Jack Bruce, whose muscular yet melodic bass lines helped power the bluesy British rock trio Cream, died Saturday at his home in Suffolk, England. He was 71.
His death was confirmed by his publicist, Claire Singers, who told the Associated Press the cause was liver disease. He'd had a liver transplant in 2003.
Often described as the first rock supergroup (because its members were already experienced players when they formed the band), Cream featured Bruce, who also sang, along with singer-guitarist Eric Clapton and drummer Ginger Baker.
The musicians were celebrated for the virtuosity they brought to blues tunes like "Spoonful" and "Rollin' and Tumblin'" and for catchy originals such as "White Room" and "Sunshine of Your Love," both of which Bruce co-wrote and are among the hits that have become staples on classic-rock radio.
Yet their success didn't prevent the three from fighting.
"When it came to getting along together, they might have called us Sour Cream," Bruce told the Los Angeles Times in 1989. "In many ways, it was like a bad marriage."

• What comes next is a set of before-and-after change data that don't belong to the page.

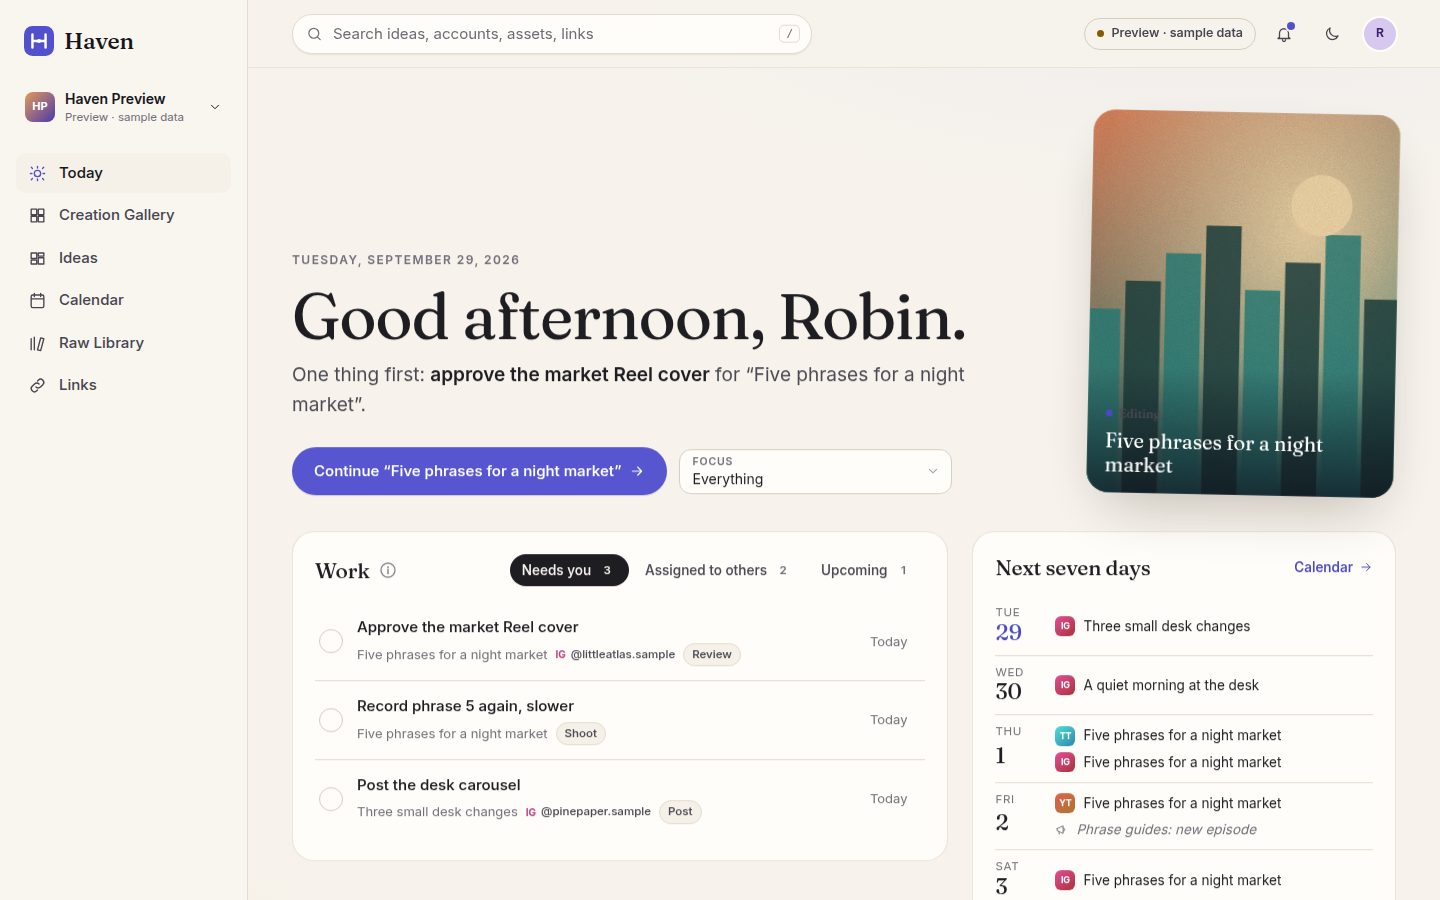
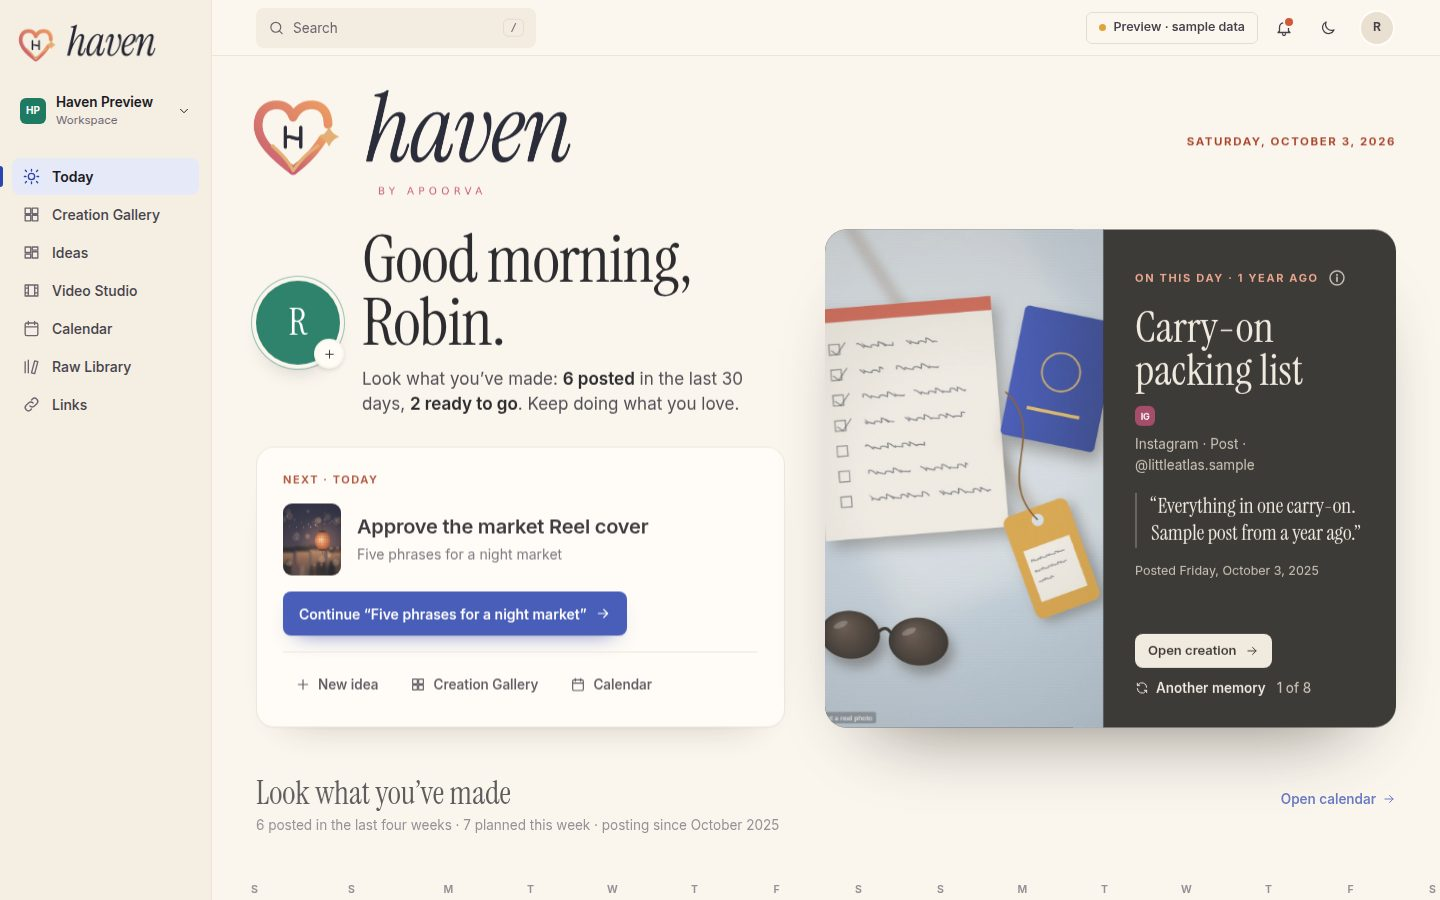
Brand: the Sunlit Rose H heart
- Supplied artwork in public/brand/ (transparent margins trimmed only;
  every visible pixel unchanged). Dark-theme versions recolour just the
  ink (wordmark and the H) to cream; heart, sparkle, tick and byline keep
  their colours.
- "haven / BY APOORVA" on Today's welcome header and the About panel;
  "haven" without the byline in the sidebar and phone drawer; the square
  icon in the collapsed sidebar and phone top bar.
- Favicon, Apple touch icon and a web manifest use the new icon; the old
  H tile, its styles and the temporary wordmark are removed.

Claude-Session: https://claude.ai/code/session_01LAmW9E9r5nQYz3tXkcR9Cd

diff --git a/src/styles/app.css b/src/styles/app.css
@@ -325,12 +325,6 @@ svg {
   gap: 10px;
   padding: 2px 8px;
 }
-.brand__name {
-  font-family: var(--font-display);
-  font-size: 23px;
-  font-weight: 500;
-  letter-spacing: -0.01em;
-}
 
 .nav {
   display: grid;
@@ -4255,11 +4249,10 @@ a.week__item:hover {
     padding: 20px 12px;
     align-items: center;
   }
-  .sidebar .brand__name,
   .sidebar .ws__text,
-  .sidebar .ws__btn > svg,
-  .sidebar .storage-mini,
-  .sidebar .sidebar__note {
+.sidebar .ws__btn > svg,
+.sidebar .storage-mini,
+.sidebar .sidebar__note {
     display: none;
   }
   .ws__btn {
@@ -5332,14 +5325,7 @@ body {
 .brand {
   padding: 0 8px;
 }
-.brand__name {
-  font-size: 26px;
-  font-weight: 400;
-  letter-spacing: 0;
-}
-.haven-mark rect {
-  rx: 8px;
-}
+
 .ws__btn {
   border: 0;
   background: transparent;
@@ -6368,17 +6354,7 @@ body {
 .tabbar__item.active {
   color: var(--cobalt);
 }
-.haven-mark rect {
-  fill: var(--ink);
-}
-.haven-mark path,
-.haven-mark circle {
-  stroke: var(--canvas);
-}
-.haven-mark circle {
-  fill: var(--coral-fill);
-  stroke: none;
-}
+
 .ws__avatar {
   background: var(--jade-fill);
   color: #fff;
@@ -7006,38 +6982,6 @@ body {
   animation-delay: calc(var(--i, 0) * 90ms);
 }
 
-/* Temporary wordmark (replace in src/components/Wordmark.tsx) */
-.wordmark {
-  display: inline-flex;
-  align-items: flex-end;
-  gap: 3px;
-  color: var(--ink);
-}
-.wordmark__type {
-  font-family: var(--font-display);
-  font-size: 34px;
-  line-height: 0.9;
-  letter-spacing: -0.01em;
-}
-.wordmark__dot {
-  width: 7px;
-  height: 7px;
-  margin-bottom: 4px;
-  border-radius: 50%;
-  background: var(--coral-fill);
-}
-.wordmark img {
-  height: 34px;
-  width: auto;
-}
-.wordmark__dark,
-:root[data-theme='dark'] .wordmark__light {
-  display: none;
-}
-:root[data-theme='dark'] .wordmark__dark {
-  display: block;
-}
-
 .t-top {
   display: flex;
   align-items: flex-end;
@@ -7580,9 +7524,7 @@ body {
   .t-top {
     margin-bottom: -8px;
   }
-  .wordmark__type {
-    font-size: 28px;
-  }
+  
   .t-hello__who {
     align-items: flex-start;
     gap: 16px;
@@ -8635,7 +8577,6 @@ body {
   }
 }
 
-
 /* Notes document */
 .notesdoc {
   font-size: 15px;
@@ -9167,7 +9108,6 @@ button.viewbar__btn:hover:not(:disabled) {
     transform: rotate(360deg);
   }
 }
-
 
 /* ==========================================================================
    Video Studio · review player and booklet
@@ -10778,5 +10718,88 @@ button.viewbar__btn:hover:not(:disabled) {
   .psettings__scope {
     flex-basis: 100%;
     order: 3;
+  }
+}
+
+/* ==========================================================================
+   Brand: the Sunlit Rose H (public/brand). Sized by height; the width
+   always follows the artwork, so it never stretches or clips.
+   ========================================================================== */
+.brand-logo {
+  display: block;
+  flex: none;
+  height: var(--logo-h-override, var(--logo-h));
+  width: auto;
+  aspect-ratio: var(--logo-ar);
+  line-height: 0;
+  user-select: none;
+}
+span.brand-logo img {
+  display: block;
+  width: 100%;
+  height: 100%;
+}
+.brand-logo__dark {
+  display: none !important;
+}
+:root[data-theme='dark'] .brand-logo__light {
+  display: none !important;
+}
+:root[data-theme='dark'] .brand-logo__dark {
+  display: block !important;
+}
+.brand {
+  padding: 2px 6px;
+  border-radius: 12px;
+}
+.brand:focus-visible {
+  outline: 2px solid var(--focus);
+  outline-offset: 2px;
+}
+.brand__icon {
+  display: none !important;
+}
+@media (max-width: 1180px) {
+  .sidebar .brand {
+    padding: 0;
+  }
+  .sidebar .brand__wordmark {
+    display: none !important;
+  }
+  .sidebar .brand__icon {
+    display: block !important;
+  }
+}
+.topbar__brand {
+  line-height: 0;
+}
+.drawer__head .brand {
+  padding-left: 2px;
+}
+.t-top {
+  align-items: center;
+}
+/* The founder logo's own transparent margin sits at its left edge. */
+.t-top__logo {
+  margin-left: -4px;
+}
+.about-brand {
+  display: flex;
+  justify-content: center;
+  padding: 6px 0 18px;
+  margin-bottom: 14px;
+  border-bottom: 1px solid var(--hairline);
+}
+@media (max-width: 720px) {
+  .t-top__logo {
+    --logo-h-override: 84px;
+  }
+  .t-top {
+    align-items: flex-start;
+    flex-direction: column;
+    gap: 16px;
+  }
+  .about-brand .brand-logo {
+    --logo-h-override: 96px;
   }
 }

diff --git a/src/components/Shell.tsx b/src/components/Shell.tsx
@@ -10,6 +10,7 @@ import { Modal } from './Modal';
 import { useToast } from './Toast';
 import { Avatar, DemoTag, useDismiss } from './ui';
 import { ProfileSettings } from './ProfileSettings';
+import { BrandLogo } from './Brand';
 import { PALETTES } from '../lib/palettes';
 
 export const NAV: { to: string; label: string; icon: IconName }[] = [
@@ -21,16 +22,6 @@ export const NAV: { to: string; label: string; icon: IconName }[] = [
   { to: '/library', label: 'Raw Library', icon: 'library' },
   { to: '/links', label: 'Links', icon: 'links' },
 ];
-
-export function HavenMark({ size = 30 }: { size?: number }) {
-  return (
-    <svg width={size} height={size} viewBox="0 0 32 32" aria-hidden="true" className="haven-mark">
-      <rect width="32" height="32" rx="9" fill="var(--accent)" />
-      <path d="M9 23V9m14 14V9M9 16h14" stroke="var(--accent-ink)" strokeWidth="2.6" strokeLinecap="round" />
-      <circle cx="16" cy="16" r="2.2" fill="var(--accent-ink)" />
-    </svg>
-  );
-}
 
 export function AppShell() {
   const [quickAdd, setQuickAdd] = useState(false);
@@ -46,8 +37,8 @@ export function AppShell() {
       </a>
       <aside className="sidebar" aria-label="Primary">
         <Link to="/" className="brand" aria-label="Haven — Today">
-          <HavenMark />
-          <span className="brand__name">Haven</span>
+          <BrandLogo variant="wordmark" height={38} className="brand__wordmark" decorative />
+          <BrandLogo variant="icon" height={40} className="brand__icon" decorative />
         </Link>
         <WorkspaceSwitcher />
         <nav className="nav">
@@ -189,7 +180,7 @@ function Topbar({ onMenu, onProfile }: { onMenu: () => void; onProfile: () => vo
         <Icon name="menu" />
       </button>
       <Link to="/" className="topbar__brand" aria-label="Haven — Today">
-        <HavenMark size={26} />
+        <BrandLogo variant="icon" height={32} decorative />
       </Link>
       <SearchBox />
       <div className="topbar__actions">
@@ -414,8 +405,7 @@ function MobileDrawer({ onClose, onProfile }: { onClose: () => void; onProfile: 
       <nav className="drawer" aria-label="All sections">
         <div className="drawer__head">
           <span className="brand">
-            <HavenMark />
-            <span className="brand__name">Haven</span>
+            <BrandLogo variant="wordmark" height={30} />
           </span>
           <button type="button" className="icon-btn" onClick={onClose} aria-label="Close navigation">
             <Icon name="close" />

diff --git a/src/components/Brand.tsx b/src/components/Brand.tsx
@@ -1,0 +1,40 @@
+/*
+ * Haven's brand: the Sunlit Rose H heart. The artwork is the supplied PNGs in
+ * public/brand/, used as-is (only transparent margins trimmed). The dark
+ * versions recolour the ink (wordmark and the H) to cream so it reads on dark
+ * surfaces; the heart, sparkle, tick and byline keep their colours.
+ *
+ *   founder  "haven / BY APOORVA": public-facing and welcome surfaces
+ *   wordmark "haven" without the byline: everyday navigation
+ *   icon     the square app icon: tight spaces, browser tab, home screen
+ */
+
+type Variant = 'founder' | 'wordmark' | 'icon';
+
+const ASSETS: Record<Variant, { light: string; dark?: string; width: number; height: number }> = {
+  founder: { light: '/brand/haven-logo-founder.png', dark: '/brand/haven-logo-founder-dark.png', width: 1184, height: 400 },
+  wordmark: { light: '/brand/haven-logo.png', dark: '/brand/haven-logo-dark.png', width: 1184, height: 327 },
+  icon: { light: '/brand/icon-192.png', width: 192, height: 192 },
+};
+
+/**
+ * The Haven logo at a given height; width follows the artwork's aspect ratio.
+ * Light and dark files are both in the page and the theme shows one, so a
+ * theme change never waits on a download.
+ */
+export function BrandLogo({ variant, height, className = '', decorative = false }: { variant: Variant; height: number; className?: string; decorative?: boolean }) {
+  const a = ASSETS[variant];
+  const width = Math.round((a.width / a.height) * height);
+  const alt = decorative ? '' : variant === 'founder' ? 'Haven, by Apoorva' : 'Haven';
+  const common = { width, height, draggable: false, decoding: 'async' as const };
+  // Height can be overridden per layout in CSS (--logo-h-override); the
+  // aspect ratio always comes from the artwork, so it never stretches.
+  const style = { ['--logo-h' as string]: `${height}px`, ['--logo-ar' as string]: `${a.width} / ${a.height}` };
+  if (!a.dark) return <img {...common} src={a.light} alt={alt} style={style} className={`brand-logo brand-logo--${variant} ${className}`} />;
+  return (
+    <span className={`brand-logo brand-logo--${variant} ${className}`} style={style} role={decorative ? undefined : 'img'} aria-label={decorative ? undefined : alt} aria-hidden={decorative || undefined}>
+      <img {...common} src={a.light} alt="" className="brand-logo__light" />
+      <img {...common} src={a.dark} alt="" className="brand-logo__dark" />
+    </span>
+  );
+}

diff --git a/src/components/AboutPreview.tsx b/src/components/AboutPreview.tsx
@@ -1,5 +1,6 @@
 import { useState } from 'react';
 import { Modal } from './Modal';
+import { BrandLogo } from './Brand';
 
 /** The single place that explains what this preview is and isn't. */
 export function AboutPreviewButton() {
@@ -21,6 +22,9 @@ export function AboutPreviewButton() {
             </button>
           }
         >
+          <div className="about-brand">
+            <BrandLogo variant="founder" height={120} />
+          </div>
           <ul className="about-list">
             <li>
               <strong>Sample content.</strong> The brands, accounts, people, posts and files are fictional.
@@ -35,7 +39,7 @@ export function AboutPreviewButton() {
               <strong>Nothing is published or connected.</strong> Haven doesn’t post anything, and no social accounts are connected. A post shows as Posted only when you mark it and add its link.
             </li>
             <li>
-              <strong>Changes reset on reload.</strong> Only your light or dark choice is remembered.
+              <strong>Changes reset on reload.</strong> Only your own profile photo and look are remembered, in this browser.
             </li>
           </ul>
         </Modal>

diff --git a/src/pages/Today.tsx b/src/pages/Today.tsx
@@ -9,7 +9,7 @@ import { QuickAddModal, useCanCreateIdea } from '../components/Shell';
 import { useToast } from '../components/Toast';
 import { TypeCover } from '../components/TypeCover';
 import { AccountBadge, Avatar, EmptyState, PlatformGlyph, SelectField, StatusPill, TextLink, useSimulatedLoad } from '../components/ui';
-import { Wordmark } from '../components/Wordmark';
+import { BrandLogo } from '../components/Brand';
 import { DayCollage, DayView, dayLabel, useDayParam } from '../components/DayView';
 import { calendarEntries, entriesByDay } from '../lib/posts';
 import { creationLabel } from '../lib/creations';
@@ -84,7 +84,7 @@ export function TodayPage() {
   return (
     <div className="page today">
       <header className="t-top t-rise" style={{ ['--i' as string]: 0 }}>
-        <Wordmark />
+        <BrandLogo variant="founder" height={108} className="t-top__logo" />
         <p className="t-top__date">{formatLongDate(data.today)}</p>
       </header>
 

diff --git a/index.html b/index.html
@@ -5,7 +5,13 @@
     <meta name="viewport" content="width=device-width, initial-scale=1.0" />
     <meta name="description" content="Haven — a calm daily workspace for creators. Milestone 1 interactive demo." />
     <meta name="theme-color" content="#f7f3ec" />
-    <link rel="icon" href="/haven-mark.svg" type="image/svg+xml" />
+    <link rel="icon" href="/brand/favicon-32.png" type="image/png" sizes="32x32" />
+    <link rel="icon" href="/brand/favicon-48.png" type="image/png" sizes="48x48" />
+    <link rel="icon" href="/brand/icon-192.png" type="image/png" sizes="192x192" />
+    <link rel="apple-touch-icon" href="/brand/apple-touch-icon.png" sizes="180x180" />
+    <link rel="manifest" href="/site.webmanifest" />
+    <meta name="apple-mobile-web-app-title" content="Haven" />
+    <meta name="application-name" content="Haven" />
     <title>Haven</title>
     <script>
       // Apply the last personal look on this device before first paint, so a

diff --git a/README.md b/README.md
@@ -75,7 +75,11 @@ Today opens on the creator's own work, then what's next.
 - **Look what you've made:** a ribbon of the last four weeks and the week ahead, with real covers per day; it opens the Day View and the full Calendar.
 - **What's next:** the next task with *Continue*, quick actions (New idea, Creation Gallery, Calendar), *Needs attention* (tasks with Focus), *Coming up* (seven days) and *Pick up where you left off*.
 - **Personal photo (optional):** each person can add one from the photo circle. Preview: it's kept in this browser only (localStorage) and never uploaded. Without one, initials keep the page complete.
-- **Wordmark:** a temporary typographic placeholder at the top of Today. Replace it by putting your SVGs in `public/brand/` and setting the two paths at the top of `src/components/Wordmark.tsx`.
+- **Brand:** the Sunlit Rose H heart, from the supplied artwork in `public/brand/` (transparent margins trimmed, nothing redrawn), placed by `src/components/Brand.tsx`:
+  - *haven / BY APOORVA* on welcome and public-facing surfaces: the top of Today and the About this preview panel;
+  - *haven* without the byline in the sidebar and phone drawer;
+  - the square icon in the collapsed sidebar, the phone top bar, the browser tab, the home-screen icon and `public/site.webmanifest`.
+  - Dark theme uses `*-dark.png` versions in which only the ink (the wordmark and the H) is recoloured cream; the heart, sparkle, tick and byline keep their supplied colours.
 - **Access:** everything comes from the viewer's own data, so *Preview as* a collaborator shows only their memories and work, and never the owner's photo.
 - Motion is subtle (rise-in, film-strip lift, memory crossfade) and switches off with *reduce motion*. Captures: [`docs/redesign/today/`](docs/redesign/today/).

Bruce was born to working-class parents in Glasgow, Scotland, on May 14, 1943. The family moved often during Bruce's childhood, but he returned to Scotland to study cello at the Royal Scottish Academy of Music. After leaving school in 1962, he played in a series of blues bands — including John Mayall's influential Bluesbreakers — before forming Cream with Clapton, who had also worked for Mayall, and Baker.
The band took off quickly: "Fresh Cream," its first studio album, came out in 1966, followed by "Disraeli Gears" in 1967 and "Wheels of Fire" in 1968. "Goodbye," Cream's final disc (with several live tracks recorded at the Forum in Inglewood), appeared in 1969, though by that time the group had already broken up, the result of "personality conflicts, hassles with fame, drug abuse," Bruce said in 1989.
The bassist then launched a long solo career; he also went on to form a number of other bands, delving into jazz and classical music along with blues and rock.
Cream reunited in 1993, when the group was inducted into the Rock and Roll Hall of Fame, and again in 2005 for concerts at London's Royal Albert Hall and New York's Madison Square Garden.
Reviewing the first London gig for The Times, Phil Sutcliffe wrote that Bruce, Clapton and Baker "received a huge standing ovation even before they plunged into their signature version of bluesman Skip James' joyous 'I'm So Glad.'" The players "applied professional discipline" throughout the show, Sutcliffe added, with "no stamina issues evident."
Bruce's most recent solo album, "Silver Rails," came out in March. Rolling Stone described it as a mix of piano ballads, Cream-style heavy blues and "a few newer rock sounds, like the harshly monochromatic 'Drone.' "
Bruce's survivors include his wife, Margrit, four children and a granddaughter.